Church of England bishops are appointed rather than elected, with a 16-member Crown Nominations Commission putting forward two names – a preferred candidate and a second candidate – to Downing Street. The U.K. prime minister then seeks approval from the British monarch.
Before his ordination to the priesthood in 1992, Welby studied law and history at Cambridge University and then spent 11 years as an executive in the oil industry. After a decade in parish ministry, he was appointed a canon residentiary, and later sub-dean, of Coventry Cathedral. He served as dean of Liverpool Cathedral from 2007-2011.
As bishop of Durham, the fourth-most-senior position in the Church of England to which he was consecrated in October 2011, Welby was automatically granted a seat in the House of Lords.
Welby succeeds the Most Rev. Rowan Williams, who stepped down at the end of 2012 after serving as the 104th archbishop of Canterbury since February 2003. Williams is now master of Magdalene College, Cambridge.
Welby is married to Caroline and they have five children, ranging in age from mid-teens to late 20s.
The inauguration’s order of service is here.
A Press Association photo gallery from the service is here.

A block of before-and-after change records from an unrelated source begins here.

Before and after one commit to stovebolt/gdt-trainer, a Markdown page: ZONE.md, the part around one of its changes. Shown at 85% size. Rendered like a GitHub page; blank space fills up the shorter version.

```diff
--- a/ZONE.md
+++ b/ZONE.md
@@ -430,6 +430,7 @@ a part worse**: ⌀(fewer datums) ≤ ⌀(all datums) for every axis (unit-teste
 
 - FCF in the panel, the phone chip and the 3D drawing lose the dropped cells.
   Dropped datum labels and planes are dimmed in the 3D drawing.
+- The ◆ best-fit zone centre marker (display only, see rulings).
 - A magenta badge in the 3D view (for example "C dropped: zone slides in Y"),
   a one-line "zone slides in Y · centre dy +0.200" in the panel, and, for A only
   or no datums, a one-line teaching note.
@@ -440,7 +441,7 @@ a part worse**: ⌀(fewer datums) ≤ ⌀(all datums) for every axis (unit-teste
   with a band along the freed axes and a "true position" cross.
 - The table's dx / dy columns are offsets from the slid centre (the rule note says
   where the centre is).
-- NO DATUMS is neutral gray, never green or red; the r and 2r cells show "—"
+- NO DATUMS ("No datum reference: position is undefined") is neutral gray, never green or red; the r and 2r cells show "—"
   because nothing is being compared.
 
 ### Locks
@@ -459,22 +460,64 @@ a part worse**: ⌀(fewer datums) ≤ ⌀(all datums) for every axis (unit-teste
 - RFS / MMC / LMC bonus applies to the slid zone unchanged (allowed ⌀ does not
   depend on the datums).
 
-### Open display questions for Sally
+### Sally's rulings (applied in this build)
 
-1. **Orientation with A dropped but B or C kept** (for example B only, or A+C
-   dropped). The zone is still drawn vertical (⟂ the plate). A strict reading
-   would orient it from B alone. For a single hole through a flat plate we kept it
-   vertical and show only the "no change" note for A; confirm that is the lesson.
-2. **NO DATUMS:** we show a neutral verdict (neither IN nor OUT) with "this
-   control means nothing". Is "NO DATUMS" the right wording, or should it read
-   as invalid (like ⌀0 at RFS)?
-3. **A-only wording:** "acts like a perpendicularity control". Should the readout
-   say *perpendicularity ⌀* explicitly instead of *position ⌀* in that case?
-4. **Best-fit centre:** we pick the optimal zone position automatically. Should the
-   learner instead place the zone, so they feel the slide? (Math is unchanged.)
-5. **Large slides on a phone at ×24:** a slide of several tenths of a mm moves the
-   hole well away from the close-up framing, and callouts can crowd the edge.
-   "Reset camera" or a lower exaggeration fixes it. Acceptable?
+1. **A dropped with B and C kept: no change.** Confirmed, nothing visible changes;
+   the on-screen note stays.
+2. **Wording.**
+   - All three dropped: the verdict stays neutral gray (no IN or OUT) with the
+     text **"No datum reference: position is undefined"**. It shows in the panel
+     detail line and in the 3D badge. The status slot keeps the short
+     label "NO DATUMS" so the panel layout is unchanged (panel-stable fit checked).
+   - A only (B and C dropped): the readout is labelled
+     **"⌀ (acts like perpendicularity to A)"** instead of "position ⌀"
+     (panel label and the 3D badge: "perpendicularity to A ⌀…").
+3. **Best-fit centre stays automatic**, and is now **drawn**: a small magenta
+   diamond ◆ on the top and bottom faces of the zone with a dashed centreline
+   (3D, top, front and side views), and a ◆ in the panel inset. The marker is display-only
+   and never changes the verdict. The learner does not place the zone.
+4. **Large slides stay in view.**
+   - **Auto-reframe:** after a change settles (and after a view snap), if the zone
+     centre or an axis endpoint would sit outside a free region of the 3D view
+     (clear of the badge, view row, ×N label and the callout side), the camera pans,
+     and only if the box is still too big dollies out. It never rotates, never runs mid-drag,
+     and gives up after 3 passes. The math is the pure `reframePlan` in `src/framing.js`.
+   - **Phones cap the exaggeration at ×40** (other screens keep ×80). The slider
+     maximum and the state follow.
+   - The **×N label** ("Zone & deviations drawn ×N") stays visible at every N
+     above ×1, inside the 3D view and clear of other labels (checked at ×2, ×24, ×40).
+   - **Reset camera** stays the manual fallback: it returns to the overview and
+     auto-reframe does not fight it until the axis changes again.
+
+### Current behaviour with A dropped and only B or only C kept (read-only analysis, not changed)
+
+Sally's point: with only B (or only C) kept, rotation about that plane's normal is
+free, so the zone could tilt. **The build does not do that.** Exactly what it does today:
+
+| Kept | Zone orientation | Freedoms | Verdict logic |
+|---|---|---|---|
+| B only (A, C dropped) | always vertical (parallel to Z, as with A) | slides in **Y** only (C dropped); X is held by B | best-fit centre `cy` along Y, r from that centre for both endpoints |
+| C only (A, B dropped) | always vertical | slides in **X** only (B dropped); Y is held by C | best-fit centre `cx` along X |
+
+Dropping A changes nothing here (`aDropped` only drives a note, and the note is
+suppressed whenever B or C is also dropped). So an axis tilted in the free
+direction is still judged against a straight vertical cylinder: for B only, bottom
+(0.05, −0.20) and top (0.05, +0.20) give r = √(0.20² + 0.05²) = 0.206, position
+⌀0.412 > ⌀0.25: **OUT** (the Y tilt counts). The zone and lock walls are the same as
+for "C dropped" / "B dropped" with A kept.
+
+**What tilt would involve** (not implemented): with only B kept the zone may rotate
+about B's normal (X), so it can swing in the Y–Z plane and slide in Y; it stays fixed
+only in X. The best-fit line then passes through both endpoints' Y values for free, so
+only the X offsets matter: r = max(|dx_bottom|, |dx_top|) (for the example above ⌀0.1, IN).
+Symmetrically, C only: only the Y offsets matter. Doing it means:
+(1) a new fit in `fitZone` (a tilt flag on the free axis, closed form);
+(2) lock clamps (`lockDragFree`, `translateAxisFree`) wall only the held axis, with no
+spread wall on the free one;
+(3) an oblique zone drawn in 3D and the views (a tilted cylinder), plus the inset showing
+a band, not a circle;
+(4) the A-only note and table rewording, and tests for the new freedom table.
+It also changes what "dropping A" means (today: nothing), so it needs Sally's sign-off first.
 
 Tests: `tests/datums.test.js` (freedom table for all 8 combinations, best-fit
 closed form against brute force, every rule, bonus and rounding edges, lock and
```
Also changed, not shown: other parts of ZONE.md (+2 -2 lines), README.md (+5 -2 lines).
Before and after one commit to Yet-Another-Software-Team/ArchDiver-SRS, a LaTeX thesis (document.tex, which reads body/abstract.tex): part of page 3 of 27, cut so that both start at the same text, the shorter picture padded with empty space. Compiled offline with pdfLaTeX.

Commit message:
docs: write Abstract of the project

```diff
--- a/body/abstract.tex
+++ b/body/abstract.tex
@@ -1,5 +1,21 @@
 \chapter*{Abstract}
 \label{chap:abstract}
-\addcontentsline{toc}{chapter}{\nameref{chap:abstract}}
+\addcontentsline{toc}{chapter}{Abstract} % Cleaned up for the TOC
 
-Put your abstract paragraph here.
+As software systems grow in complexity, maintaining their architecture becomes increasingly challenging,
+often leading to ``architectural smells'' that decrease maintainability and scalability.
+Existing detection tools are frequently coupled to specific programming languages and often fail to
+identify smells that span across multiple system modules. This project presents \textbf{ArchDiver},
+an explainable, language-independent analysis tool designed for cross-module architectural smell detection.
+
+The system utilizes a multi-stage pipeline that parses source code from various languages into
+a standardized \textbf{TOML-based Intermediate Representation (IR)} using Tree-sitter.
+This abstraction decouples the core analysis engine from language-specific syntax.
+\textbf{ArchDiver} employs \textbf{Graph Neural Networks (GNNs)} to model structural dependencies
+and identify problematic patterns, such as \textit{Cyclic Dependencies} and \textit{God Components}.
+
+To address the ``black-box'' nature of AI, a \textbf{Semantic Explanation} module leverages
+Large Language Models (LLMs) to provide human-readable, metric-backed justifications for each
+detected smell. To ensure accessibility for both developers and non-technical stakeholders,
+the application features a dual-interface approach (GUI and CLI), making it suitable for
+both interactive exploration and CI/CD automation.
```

– Matthew Davies is an editor/reporter for the Episcopal News Service.